One day I left my village and travelled to the city. I read many wonderful books and I came back to my village and told the villagers about these books. However they could not see what I learned nor could I show them because books are banned in my village.

I felt like a delegate from North Korea who came to the Mayo Clinic to learn about Social Media. Upon my return home, I was not able to show my country folk the value of Facebook, Twitter, Pinterest since my country does not allow access to these sites.

This is the problem I face at my hospital. I want to demonstrate to my colleagues the wonderful things that social media can do for their practice and for medicine and for their patients. The problem is the access to all social media on the Internet at my hospital is blocked. The only way to show them the benefits of social media is by taking them off campus.

Even more laughable is that all emails from my friends at the Mayo Clinic Center for Social Media are filtered out by my hospital system spam filters. So much for a two way conversation.

I want to start somewhere, for me it’s the bottom rung. I see a long climb ahead. I am a neophyte in these arenas but I have started my on my own. My employer will not support me and I suspect, some will try to stop me. They cannot stop me from expressing my views. I am not going to make defamatory comments. I do not plan to disclose any medical, personal, or confidential information. I will follow the ethical guidelines for Social Media use as outlined by the Mayo Clinic. Mayo Clinic Social Media Guidelines

Let light shine out of darkness as it says in the Bible 2 Corinthians 4:6

Geisinger Heath and Social Media

In early October 2013 the Geisinger Health system held a special one-day conference on social media. I was unable to attend since I was at the annual American College of Surgeons meeting in Washington DC.

I would hope that from such a meeting Geisinger would come out of the dark ages and start to allow its employees and others to access social media while they are on their facilities.

Since the meeting nothing has changed. Though wireless access now no longer requires a password when you get a message to ‘like’ Geisinger on Facebook while on it’s wireless system you find yourself instantly blocked.

Similarly, access to Twitter, Pinterest or any of the other important social media sites continue to be blocked.
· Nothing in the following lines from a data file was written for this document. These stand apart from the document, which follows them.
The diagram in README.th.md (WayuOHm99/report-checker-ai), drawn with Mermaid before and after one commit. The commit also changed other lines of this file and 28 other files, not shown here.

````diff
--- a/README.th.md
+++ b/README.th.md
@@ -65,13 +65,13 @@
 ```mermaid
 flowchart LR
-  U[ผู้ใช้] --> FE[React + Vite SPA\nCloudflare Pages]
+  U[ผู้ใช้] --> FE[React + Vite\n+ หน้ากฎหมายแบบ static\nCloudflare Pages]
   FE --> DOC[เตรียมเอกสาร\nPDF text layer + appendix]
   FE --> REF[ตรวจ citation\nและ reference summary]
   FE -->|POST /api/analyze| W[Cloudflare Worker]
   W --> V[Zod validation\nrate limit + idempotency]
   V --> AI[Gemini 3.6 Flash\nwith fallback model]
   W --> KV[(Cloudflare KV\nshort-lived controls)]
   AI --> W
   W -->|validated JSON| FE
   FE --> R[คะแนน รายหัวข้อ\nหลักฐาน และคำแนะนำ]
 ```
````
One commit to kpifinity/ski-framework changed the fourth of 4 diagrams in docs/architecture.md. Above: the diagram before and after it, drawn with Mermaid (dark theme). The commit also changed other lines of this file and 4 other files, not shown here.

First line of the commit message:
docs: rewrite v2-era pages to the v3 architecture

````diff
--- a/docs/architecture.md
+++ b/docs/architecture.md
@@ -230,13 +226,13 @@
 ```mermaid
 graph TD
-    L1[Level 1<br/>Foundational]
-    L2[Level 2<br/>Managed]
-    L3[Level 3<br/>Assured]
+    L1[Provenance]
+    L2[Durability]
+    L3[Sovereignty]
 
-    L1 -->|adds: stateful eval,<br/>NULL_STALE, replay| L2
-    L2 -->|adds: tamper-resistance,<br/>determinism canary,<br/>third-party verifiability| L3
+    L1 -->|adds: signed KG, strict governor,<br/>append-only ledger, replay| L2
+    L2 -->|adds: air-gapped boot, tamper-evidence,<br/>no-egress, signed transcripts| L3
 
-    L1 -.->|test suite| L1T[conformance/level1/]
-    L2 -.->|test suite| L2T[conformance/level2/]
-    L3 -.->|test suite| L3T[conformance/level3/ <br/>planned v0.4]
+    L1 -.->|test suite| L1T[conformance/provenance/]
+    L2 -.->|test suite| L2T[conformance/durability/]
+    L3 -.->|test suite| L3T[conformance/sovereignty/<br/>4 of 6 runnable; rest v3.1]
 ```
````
Any inquiry about the reasons are met with the answer that Geisinger is very concerned about patient privacy. Why can large systems like the Mayo Clinic successfully engage with social media? Is Mayo any less concerned about patient privacy than Geisinger, I doubt this is true.

Meanwhile patients and their family, doctors, nurses, other healthcare providers are walking around Geisinger most of whom are carrying a mobile computer in the form of a smart phone or tablet. These folks have the ability to photograph or film anything going on in the hospital so if Geisinger is so concerned about privacy why doesn’t it confiscate these devices at the door? Instead of metal detectors, Geisinger could install detectors for smart devices.

I am being facetious. My hope is that with time and I hope this time is soon, that the Geisinger system will allow access to Social Media. It is only through such access that the system can improve its engagement with patients and their families. The benefits are immeasurable.